Thankfully, Philipp Lenssen includes a great recap of the Webcast at this site: Google Blogoscoped. It’s worth a read.
Apparently Google is taking massive libraries of source and target text and dumping them into a database where the relationships between source and target text are analyzed and memorized. This database is then leveraged to translate new source text. Philipp explains it better than I…
This is the Rosetta Stone approach of translation. Let’s take a simple example: if a book is titled “Thus Spoke Zarathustra” in English, and the German title is “Also sprach Zarathustra”, the system can begin to understand that “thus spoke” can be translated with “also sprach”. (This approach would even work for metaphors surely, Google researchers will take the longest available phrase which has high statistical matches across different works.) All it needs is someone to feed the system the two books and to teach it the two are translations from language A to language B, and the translator can create what Franz Och called a “language model.” I suspect it’s crucial that the body of text is immensely large, or else the system in its task of translating would stumble upon too many unlearned phrases. Google used the United Nations Documents to train their machine, and all in fed 200 billion words. This is brute force AI, if you want — it works on statistical learning theory only and has not much real “understanding” of anything but patterns.
This sure is brute force MT. I’ll be very interested to know just how long a string a text Google can effectively translate. More important, how will Google handle the flood of brand names, oddball terms, and local slang?

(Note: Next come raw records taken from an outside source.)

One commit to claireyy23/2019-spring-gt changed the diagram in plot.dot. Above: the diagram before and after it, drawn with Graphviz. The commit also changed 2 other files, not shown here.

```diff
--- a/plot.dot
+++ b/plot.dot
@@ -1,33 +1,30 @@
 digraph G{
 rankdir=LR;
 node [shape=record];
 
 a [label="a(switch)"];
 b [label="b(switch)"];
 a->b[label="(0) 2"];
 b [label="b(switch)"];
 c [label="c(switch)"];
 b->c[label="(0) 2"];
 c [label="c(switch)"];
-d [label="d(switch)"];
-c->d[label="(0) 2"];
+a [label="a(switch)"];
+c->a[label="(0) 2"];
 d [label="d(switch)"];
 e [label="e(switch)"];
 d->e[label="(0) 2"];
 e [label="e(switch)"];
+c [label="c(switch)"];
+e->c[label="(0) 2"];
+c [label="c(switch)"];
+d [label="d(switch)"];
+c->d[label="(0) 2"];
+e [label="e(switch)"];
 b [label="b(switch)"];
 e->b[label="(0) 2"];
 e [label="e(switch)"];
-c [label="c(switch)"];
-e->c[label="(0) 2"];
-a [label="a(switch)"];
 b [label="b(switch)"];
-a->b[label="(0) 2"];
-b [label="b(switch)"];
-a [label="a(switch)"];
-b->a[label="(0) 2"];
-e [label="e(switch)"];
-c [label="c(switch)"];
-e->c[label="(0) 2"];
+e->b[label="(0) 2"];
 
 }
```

But let’s just assume that Google does make this ambitious project a success; how will this affect the translation industry in general and Web globalization in particular?

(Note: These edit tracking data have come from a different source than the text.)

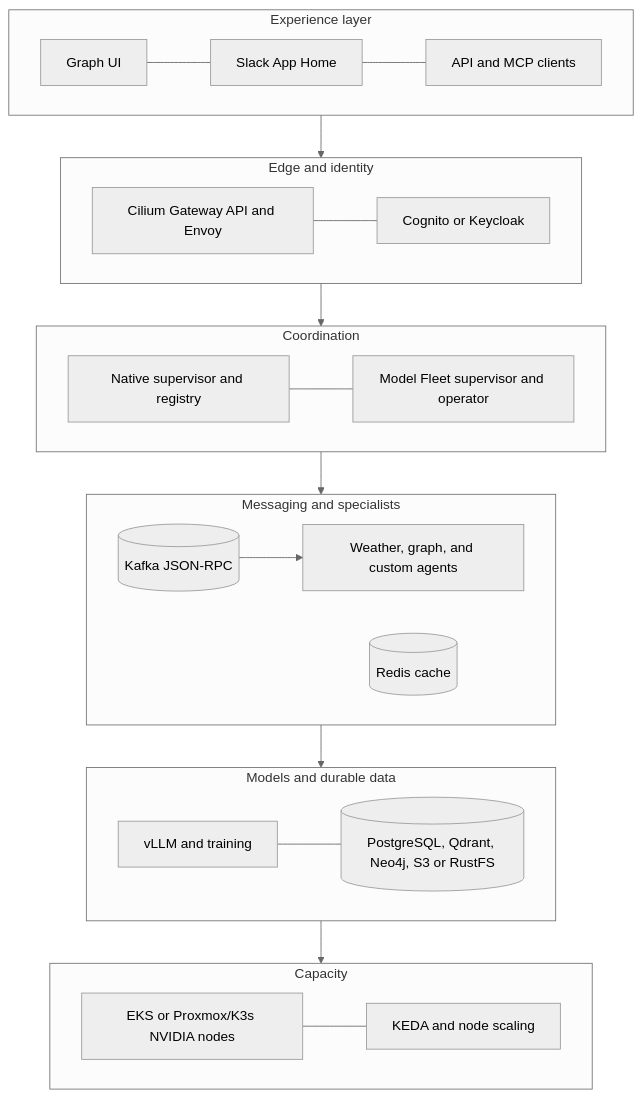
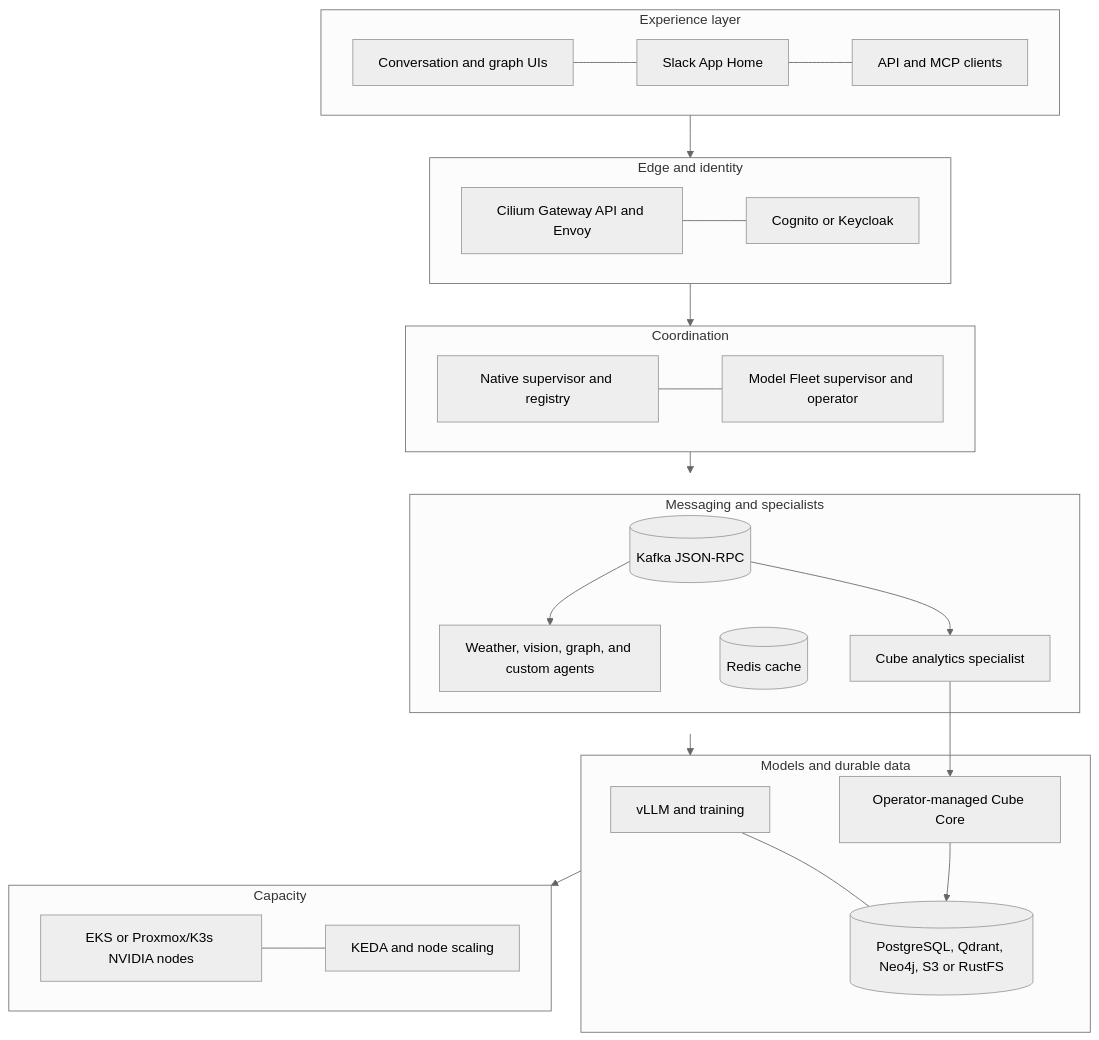
One commit to sqe/agentic-kubernetes-platform changed the first of 3 diagrams in docs/ARCHITECTURE.md. Above: the diagram before and after it, drawn with Mermaid (neutral theme). The commit also changed other lines of this file and 79 other files, not shown here.

Commit message:
Updated knowledge graph agent with fully standing up the system and tesing

````diff
--- a/docs/ARCHITECTURE.md
+++ b/docs/ARCHITECTURE.md
@@ -18,23 +18,26 @@
 ```mermaid
 flowchart TB
     subgraph Experience[Experience layer]
-        UI[Graph UI] --- Slack[Slack App Home] --- Clients[API and MCP clients]
+        UI[Conversation and graph UIs] --- Slack[Slack App Home] --- Clients[API and MCP clients]
     end
     subgraph Edge[Edge and identity]
         Gateway[Cilium Gateway API and Envoy] --- IdP[Cognito or Keycloak]
     end
     subgraph Control[Coordination]
         Native[Native supervisor and registry] --- Fleet[Model Fleet supervisor and operator]
     end
     subgraph Runtime[Messaging and specialists]
-        Kafka[(Kafka JSON-RPC)] --> Agents[Weather, graph, and custom agents]
+        Kafka[(Kafka JSON-RPC)] --> Agents[Weather, vision, graph, and custom agents]
+        Kafka --> Analytics[Cube analytics specialist]
         Redis[(Redis cache)]
     end
     subgraph Data[Models and durable data]
         Models[vLLM and training] --- Stores[(PostgreSQL, Qdrant, Neo4j, S3 or RustFS)]
+        Analytics --> Cube[Operator-managed Cube Core]
+        Cube --> Stores
     end
     subgraph Capacity[Capacity]
         Compute[EKS or Proxmox/K3s NVIDIA nodes] --- Scaling[KEDA and node scaling]
     end
     Experience --> Edge --> Control --> Runtime --> Data --> Capacity
 ```
````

Assuming this all does work moderately well, companies will be incented to pull all text out of graphics to make the most of this free translation service. After all, if Google is providing users in Vietnam a free translation of your company’s Web site, why not do what you can to make everything translatable.
This would also be yet another blow to Macromedia Flash, not that the emergence of AJAX isn’t doing enough damage.
But what about the impact on translation vendors? i don’t think they have much to worry about, yet. The need for high-quality, human-edited translation isn’t going away anytime soon. Long term, however, all bets are off. Google should be on every translation vendor’s radar; this company has lots of money, lots of smarts, and lots of incentive to provide the world’s text in all the world’s languages.